Below are records. Copy every line with "variance" in it.

[Records from a dataset]
Segment Open

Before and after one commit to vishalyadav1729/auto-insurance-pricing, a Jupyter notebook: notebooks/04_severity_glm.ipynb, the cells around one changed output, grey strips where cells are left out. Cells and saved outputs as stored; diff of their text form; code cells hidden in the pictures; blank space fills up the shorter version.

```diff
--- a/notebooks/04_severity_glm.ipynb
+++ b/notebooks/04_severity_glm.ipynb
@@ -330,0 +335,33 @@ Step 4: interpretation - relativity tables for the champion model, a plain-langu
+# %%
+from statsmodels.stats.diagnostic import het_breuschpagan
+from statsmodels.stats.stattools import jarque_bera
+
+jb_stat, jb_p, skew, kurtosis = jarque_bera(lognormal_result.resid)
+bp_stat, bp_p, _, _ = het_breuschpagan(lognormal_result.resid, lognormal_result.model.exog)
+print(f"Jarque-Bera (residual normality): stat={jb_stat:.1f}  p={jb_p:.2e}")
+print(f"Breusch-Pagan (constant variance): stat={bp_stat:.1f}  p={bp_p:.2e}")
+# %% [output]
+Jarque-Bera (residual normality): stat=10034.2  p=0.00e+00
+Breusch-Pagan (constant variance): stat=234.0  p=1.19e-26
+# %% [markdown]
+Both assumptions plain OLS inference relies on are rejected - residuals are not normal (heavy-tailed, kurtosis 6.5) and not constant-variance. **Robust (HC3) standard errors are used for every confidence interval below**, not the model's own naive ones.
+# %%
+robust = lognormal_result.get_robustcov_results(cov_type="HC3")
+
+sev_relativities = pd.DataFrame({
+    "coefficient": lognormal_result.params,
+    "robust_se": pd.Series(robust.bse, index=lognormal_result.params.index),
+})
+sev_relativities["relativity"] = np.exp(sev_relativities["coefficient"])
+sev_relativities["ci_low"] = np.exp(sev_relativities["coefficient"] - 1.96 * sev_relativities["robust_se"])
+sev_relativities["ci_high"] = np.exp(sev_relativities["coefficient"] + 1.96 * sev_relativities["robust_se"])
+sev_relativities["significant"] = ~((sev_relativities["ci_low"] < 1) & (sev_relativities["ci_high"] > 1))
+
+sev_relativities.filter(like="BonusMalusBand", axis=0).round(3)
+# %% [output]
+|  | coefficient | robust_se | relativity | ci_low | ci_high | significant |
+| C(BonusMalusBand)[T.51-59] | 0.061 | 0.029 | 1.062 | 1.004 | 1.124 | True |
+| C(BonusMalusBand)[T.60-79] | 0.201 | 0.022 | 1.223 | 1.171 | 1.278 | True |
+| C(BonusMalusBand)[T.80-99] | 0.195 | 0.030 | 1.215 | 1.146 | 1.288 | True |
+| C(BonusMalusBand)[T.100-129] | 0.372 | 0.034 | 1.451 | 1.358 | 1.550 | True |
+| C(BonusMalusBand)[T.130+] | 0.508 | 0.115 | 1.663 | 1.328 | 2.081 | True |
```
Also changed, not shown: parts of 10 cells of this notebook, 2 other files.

Segment Closed

- _Output below_
+print(f"Breusch-Pagan (constant variance): stat={bp_stat:.1f}  p={bp_p:.2e}")
+Breusch-Pagan (constant variance): stat=234.0  p=1.19e-26
+Both assumptions plain OLS inference relies on are rejected - residuals are not normal (heavy-tailed, kurtosis 6.5) and not constant-variance. **Robust (HC3) standard errors are used for every confidence interval below**, not the model's own naive ones.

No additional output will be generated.